■ **EXERCISE INSTRUCTIONS**
Whenever a line in the data below includes the string "Number", copy it out.

■ **RECORDS**
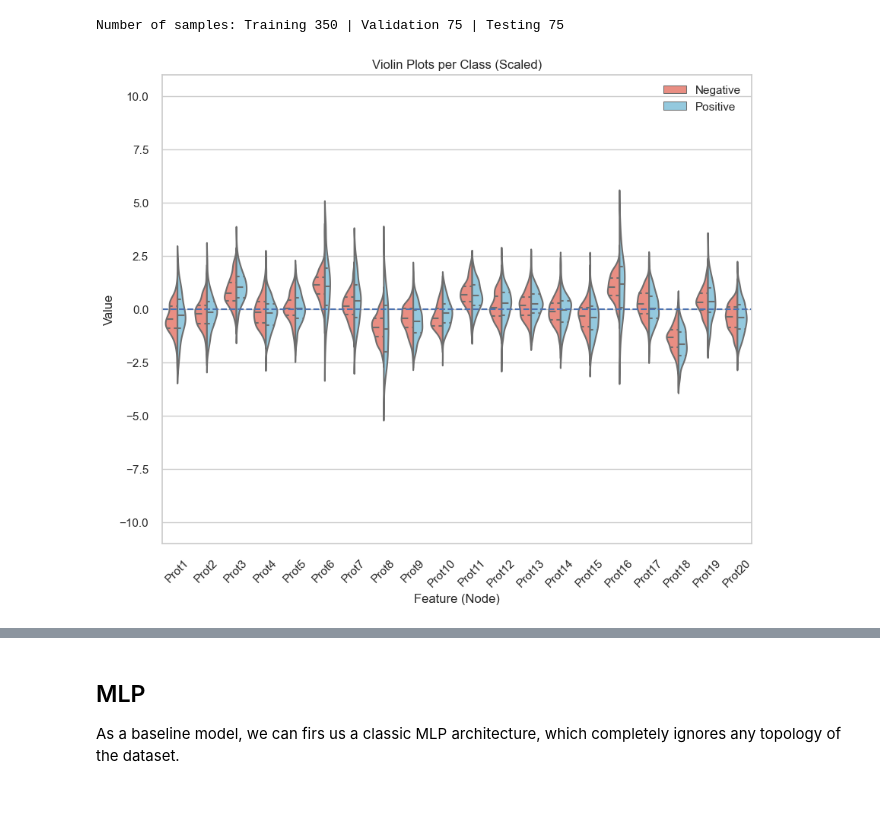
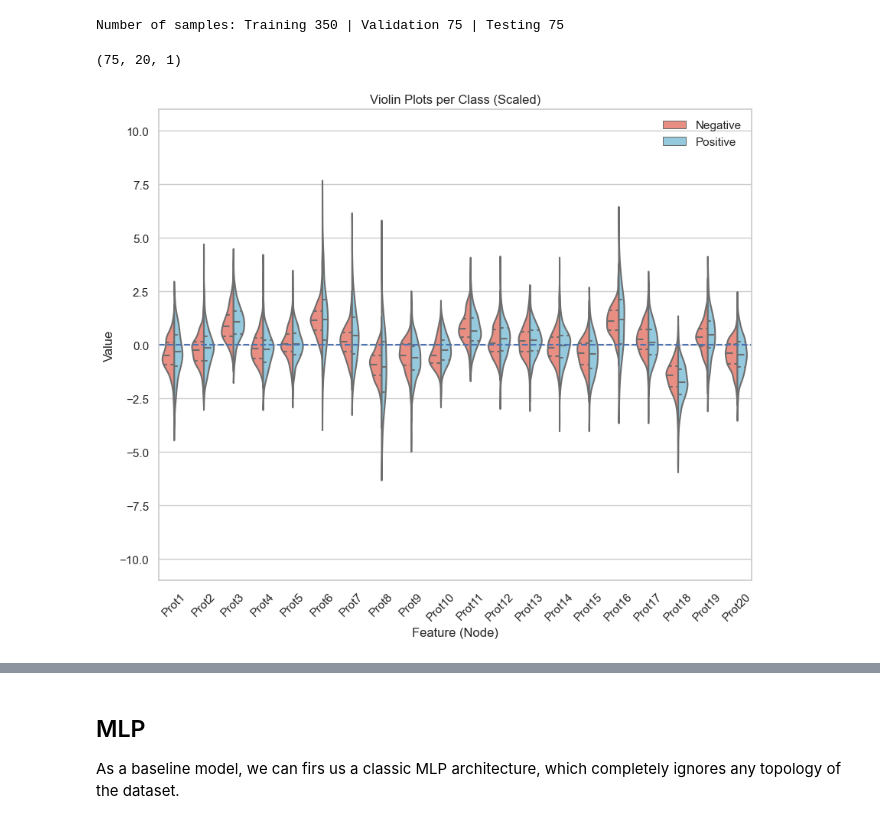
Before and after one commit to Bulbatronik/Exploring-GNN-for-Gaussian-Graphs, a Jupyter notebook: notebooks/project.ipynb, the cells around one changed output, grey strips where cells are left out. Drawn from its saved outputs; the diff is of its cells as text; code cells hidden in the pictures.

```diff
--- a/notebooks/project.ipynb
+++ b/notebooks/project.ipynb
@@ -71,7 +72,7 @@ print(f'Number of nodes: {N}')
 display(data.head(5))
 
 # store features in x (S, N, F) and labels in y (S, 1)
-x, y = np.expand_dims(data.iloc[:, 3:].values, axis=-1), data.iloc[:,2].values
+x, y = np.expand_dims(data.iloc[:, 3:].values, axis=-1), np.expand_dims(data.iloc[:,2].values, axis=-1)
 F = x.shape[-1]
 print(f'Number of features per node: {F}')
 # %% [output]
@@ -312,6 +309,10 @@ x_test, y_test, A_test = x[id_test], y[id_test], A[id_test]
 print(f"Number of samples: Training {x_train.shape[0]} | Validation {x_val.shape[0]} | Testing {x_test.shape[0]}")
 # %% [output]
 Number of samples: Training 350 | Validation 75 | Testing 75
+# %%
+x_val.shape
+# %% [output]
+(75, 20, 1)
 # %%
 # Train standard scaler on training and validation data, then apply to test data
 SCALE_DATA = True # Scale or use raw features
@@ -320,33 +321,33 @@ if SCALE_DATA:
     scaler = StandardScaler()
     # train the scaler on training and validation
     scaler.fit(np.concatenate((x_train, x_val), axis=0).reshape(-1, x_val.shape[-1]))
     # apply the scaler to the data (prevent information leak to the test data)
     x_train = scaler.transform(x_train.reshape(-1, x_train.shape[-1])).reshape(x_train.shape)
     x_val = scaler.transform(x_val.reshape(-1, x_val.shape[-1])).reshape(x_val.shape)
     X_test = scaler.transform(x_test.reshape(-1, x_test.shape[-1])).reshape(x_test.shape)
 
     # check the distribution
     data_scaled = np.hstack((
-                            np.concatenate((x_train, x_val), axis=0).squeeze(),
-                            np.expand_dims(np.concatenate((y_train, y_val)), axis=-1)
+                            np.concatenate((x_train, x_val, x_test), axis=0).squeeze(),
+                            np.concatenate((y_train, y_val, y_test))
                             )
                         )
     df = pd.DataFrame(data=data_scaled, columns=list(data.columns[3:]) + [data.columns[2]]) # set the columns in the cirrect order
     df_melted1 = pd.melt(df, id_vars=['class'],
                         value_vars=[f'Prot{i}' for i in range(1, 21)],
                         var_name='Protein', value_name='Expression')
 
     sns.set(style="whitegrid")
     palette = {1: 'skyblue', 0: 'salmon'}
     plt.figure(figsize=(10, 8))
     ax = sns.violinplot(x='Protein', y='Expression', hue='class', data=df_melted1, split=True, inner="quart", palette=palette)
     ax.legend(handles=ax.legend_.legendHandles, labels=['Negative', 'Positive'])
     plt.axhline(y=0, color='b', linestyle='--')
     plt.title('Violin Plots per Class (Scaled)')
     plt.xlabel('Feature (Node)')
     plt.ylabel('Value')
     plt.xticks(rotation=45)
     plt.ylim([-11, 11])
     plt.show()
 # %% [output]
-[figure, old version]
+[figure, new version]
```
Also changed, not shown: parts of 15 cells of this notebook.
* * *
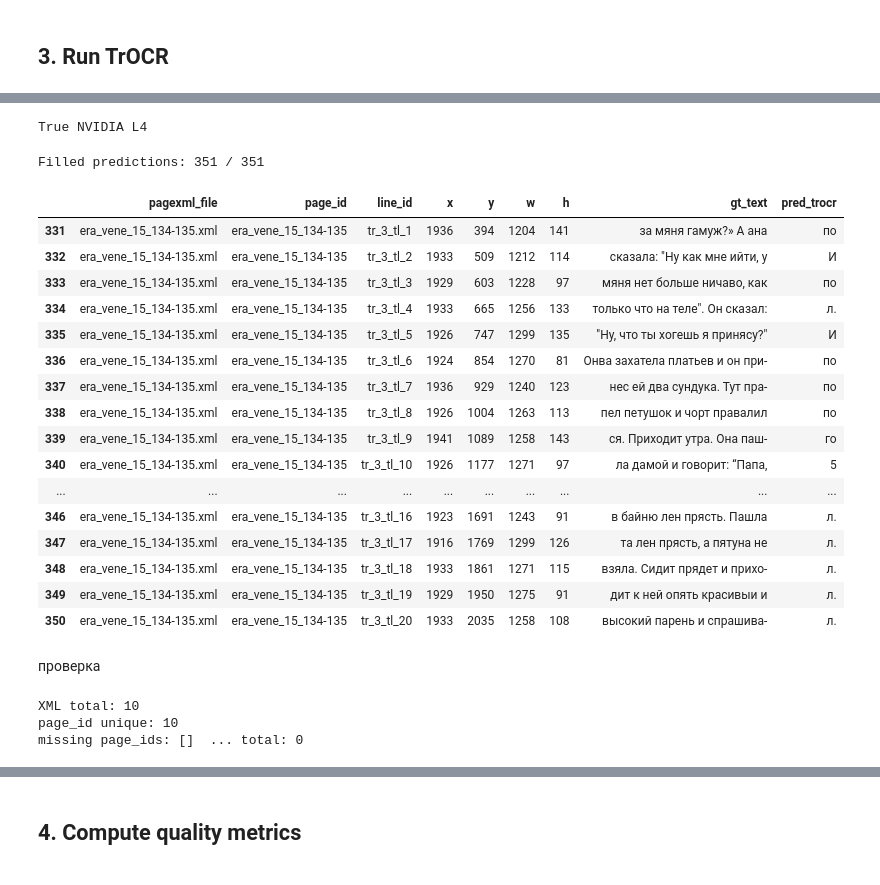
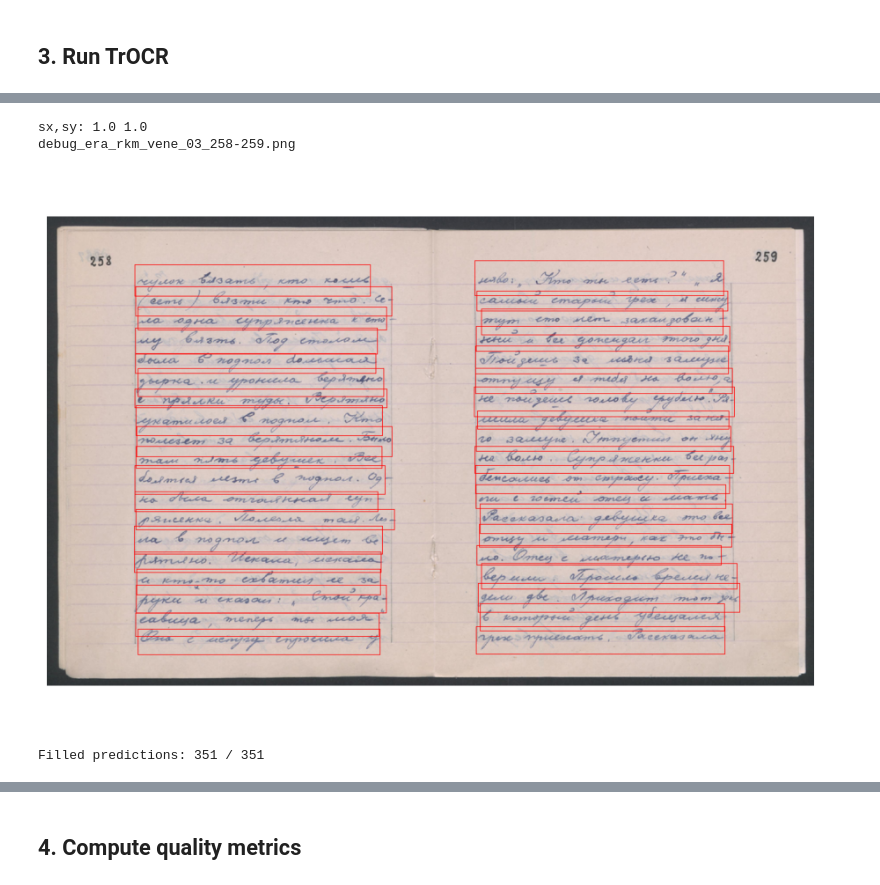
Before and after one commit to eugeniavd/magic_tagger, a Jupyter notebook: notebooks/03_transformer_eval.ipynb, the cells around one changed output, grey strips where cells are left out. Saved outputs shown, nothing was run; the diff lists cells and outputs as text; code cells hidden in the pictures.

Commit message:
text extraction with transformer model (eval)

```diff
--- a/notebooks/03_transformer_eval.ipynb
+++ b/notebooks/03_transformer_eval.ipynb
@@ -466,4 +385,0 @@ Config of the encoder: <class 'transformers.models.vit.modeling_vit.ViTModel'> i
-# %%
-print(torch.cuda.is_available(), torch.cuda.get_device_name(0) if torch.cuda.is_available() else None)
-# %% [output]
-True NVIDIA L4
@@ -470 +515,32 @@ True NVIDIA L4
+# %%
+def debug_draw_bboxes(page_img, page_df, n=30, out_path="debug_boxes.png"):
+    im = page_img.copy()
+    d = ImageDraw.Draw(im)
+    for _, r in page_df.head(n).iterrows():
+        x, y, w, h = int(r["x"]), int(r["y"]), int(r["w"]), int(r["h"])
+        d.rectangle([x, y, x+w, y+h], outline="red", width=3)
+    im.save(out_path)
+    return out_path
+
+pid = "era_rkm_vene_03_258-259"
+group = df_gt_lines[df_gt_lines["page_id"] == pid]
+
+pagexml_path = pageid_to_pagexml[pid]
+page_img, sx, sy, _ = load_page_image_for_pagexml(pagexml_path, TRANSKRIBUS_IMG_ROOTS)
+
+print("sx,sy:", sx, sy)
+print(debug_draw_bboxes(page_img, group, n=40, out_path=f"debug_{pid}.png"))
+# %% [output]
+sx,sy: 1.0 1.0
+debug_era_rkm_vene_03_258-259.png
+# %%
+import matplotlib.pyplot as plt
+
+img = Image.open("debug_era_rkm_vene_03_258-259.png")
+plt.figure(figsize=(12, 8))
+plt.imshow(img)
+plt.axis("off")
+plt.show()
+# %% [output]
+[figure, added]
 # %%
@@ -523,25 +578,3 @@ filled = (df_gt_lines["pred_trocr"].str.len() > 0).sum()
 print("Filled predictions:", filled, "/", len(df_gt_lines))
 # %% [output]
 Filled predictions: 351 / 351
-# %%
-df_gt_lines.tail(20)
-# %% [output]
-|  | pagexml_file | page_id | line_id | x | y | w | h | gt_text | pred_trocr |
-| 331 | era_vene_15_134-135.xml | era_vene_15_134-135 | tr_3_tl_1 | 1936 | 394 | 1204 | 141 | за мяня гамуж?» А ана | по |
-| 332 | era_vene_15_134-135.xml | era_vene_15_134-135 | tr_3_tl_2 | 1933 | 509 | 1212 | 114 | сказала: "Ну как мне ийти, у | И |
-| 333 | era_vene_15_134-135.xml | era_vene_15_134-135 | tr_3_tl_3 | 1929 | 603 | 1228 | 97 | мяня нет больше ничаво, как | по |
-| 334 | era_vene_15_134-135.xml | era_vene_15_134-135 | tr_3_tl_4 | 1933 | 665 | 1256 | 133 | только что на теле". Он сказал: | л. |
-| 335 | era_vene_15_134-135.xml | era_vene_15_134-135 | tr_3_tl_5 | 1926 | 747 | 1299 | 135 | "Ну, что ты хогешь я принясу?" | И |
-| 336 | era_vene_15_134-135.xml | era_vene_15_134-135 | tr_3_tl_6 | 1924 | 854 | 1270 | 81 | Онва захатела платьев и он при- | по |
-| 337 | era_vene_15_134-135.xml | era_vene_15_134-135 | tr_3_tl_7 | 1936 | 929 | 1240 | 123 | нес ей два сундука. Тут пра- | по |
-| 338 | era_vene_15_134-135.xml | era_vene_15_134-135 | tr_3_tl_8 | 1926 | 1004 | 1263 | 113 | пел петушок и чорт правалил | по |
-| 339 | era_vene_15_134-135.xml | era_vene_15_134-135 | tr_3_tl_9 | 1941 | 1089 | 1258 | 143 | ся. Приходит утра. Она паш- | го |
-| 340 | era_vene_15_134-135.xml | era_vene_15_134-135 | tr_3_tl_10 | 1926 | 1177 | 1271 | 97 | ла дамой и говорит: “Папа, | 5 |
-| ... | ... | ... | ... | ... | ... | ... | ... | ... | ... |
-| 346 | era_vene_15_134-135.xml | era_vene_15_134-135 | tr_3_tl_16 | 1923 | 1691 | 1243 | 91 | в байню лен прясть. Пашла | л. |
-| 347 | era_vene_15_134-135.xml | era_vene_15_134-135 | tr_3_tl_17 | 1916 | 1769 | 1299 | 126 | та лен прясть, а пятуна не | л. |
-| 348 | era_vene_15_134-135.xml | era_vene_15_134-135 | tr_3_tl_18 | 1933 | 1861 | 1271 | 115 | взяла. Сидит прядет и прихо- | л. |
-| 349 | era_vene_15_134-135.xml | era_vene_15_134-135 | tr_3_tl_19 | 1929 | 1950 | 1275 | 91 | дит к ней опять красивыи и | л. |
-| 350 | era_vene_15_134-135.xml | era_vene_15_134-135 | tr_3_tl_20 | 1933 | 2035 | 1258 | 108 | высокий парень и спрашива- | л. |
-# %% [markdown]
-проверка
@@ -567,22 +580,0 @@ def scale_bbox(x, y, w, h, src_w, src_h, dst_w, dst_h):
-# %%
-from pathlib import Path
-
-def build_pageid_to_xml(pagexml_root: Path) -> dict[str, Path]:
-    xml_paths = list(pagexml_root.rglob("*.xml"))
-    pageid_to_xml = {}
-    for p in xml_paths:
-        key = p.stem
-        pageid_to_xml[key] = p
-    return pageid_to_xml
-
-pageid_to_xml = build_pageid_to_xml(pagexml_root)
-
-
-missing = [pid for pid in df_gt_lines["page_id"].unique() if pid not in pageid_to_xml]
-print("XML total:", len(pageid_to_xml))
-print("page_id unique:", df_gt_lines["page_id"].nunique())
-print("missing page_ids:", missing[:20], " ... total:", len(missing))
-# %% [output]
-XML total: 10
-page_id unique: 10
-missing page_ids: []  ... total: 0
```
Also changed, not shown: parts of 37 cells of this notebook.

■ **EXERCISE RESULT**
@@ -71,7 +72,7 @@ print(f'Number of nodes: {N}')
 print(f'Number of features per node: {F}')
 print(f"Number of samples: Training {x_train.shape[0]} | Validation {x_val.shape[0]} | Testing {x_test.shape[0]}")
 Number of samples: Training 350 | Validation 75 | Testing 75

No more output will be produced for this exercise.